Still fresh from his playing days, Atkinson regularly jumped in drills with players to show them what he was seeing and why.

Before there was Joe Harris, Spencer Dinwiddie and D’Angelo Russell, there was John Linehan, Atkinson’s first science project.

“I credit him for a lot of my success in Europe,” Linehan said. “He taught me the approach to be a professional. He was hard-nosed. Mainly known for my defense, working with him every day, watching film with him and not really understanding the professional game. He helped me understand the European way of basketball.”

Getting into it with his players became as trademark ... and it continues through today. Listen to what Garrett Temple told Schiffer.

“I’ve never seen anything like it before,” Temple said. “Gets into drills, runs the point guard, or the two or three, tries to jump in and do verticality drills, gets dunked on all the time. But a guy that is so invested, he really enjoys doing things like this. I’ve never seen anything in terms of a coach being in a drill like Kenny is...

Four months into his tenure with the Nets, Temple said he doesn’t understand why any player wouldn’t want to play for Atkinson, because his desire to play with his players shows how he can relate to them and display his investment in the team.

Atkinson’s big jump game in 2008 when Daryl Morey, the Rockets GM, offered him a job that he wasn’t sure he’d take, a player development coach in Houston. He was, as he noted, a Europhile, loved France.

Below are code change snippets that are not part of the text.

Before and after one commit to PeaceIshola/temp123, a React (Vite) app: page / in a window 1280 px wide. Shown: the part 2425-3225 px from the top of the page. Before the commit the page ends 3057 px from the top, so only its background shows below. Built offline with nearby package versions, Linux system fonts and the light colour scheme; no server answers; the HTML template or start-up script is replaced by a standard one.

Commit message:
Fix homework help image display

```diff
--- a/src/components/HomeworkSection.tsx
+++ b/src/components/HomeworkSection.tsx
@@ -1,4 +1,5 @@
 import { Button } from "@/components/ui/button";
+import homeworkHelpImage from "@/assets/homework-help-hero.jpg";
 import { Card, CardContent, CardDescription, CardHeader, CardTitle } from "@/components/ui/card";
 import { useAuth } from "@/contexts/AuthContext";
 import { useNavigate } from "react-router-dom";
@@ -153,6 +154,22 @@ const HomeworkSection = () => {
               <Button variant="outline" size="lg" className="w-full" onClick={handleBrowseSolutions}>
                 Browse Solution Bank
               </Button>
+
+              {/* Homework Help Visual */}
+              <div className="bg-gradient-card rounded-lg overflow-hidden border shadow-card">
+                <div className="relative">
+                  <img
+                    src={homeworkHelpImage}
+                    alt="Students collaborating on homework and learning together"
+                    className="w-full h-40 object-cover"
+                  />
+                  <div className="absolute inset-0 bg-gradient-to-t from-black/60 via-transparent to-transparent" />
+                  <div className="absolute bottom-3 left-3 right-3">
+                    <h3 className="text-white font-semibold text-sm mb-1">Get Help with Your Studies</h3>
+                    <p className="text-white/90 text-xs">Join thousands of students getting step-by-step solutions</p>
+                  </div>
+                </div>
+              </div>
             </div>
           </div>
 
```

Among those who convinced him to take the chance was Shaun Fein, a friend in French basketball who he later hired first as a video coordinator then Long Island Nets head coach.

“I was one of the ones that said, ‘You’d be crazy not to do it,’” Fein said. “And to get back to the States, be around family and things like that.”

Schiffer says that Atkinson has not forgotten his experience, offering help and tips to those who are on the way up. The game is the thing.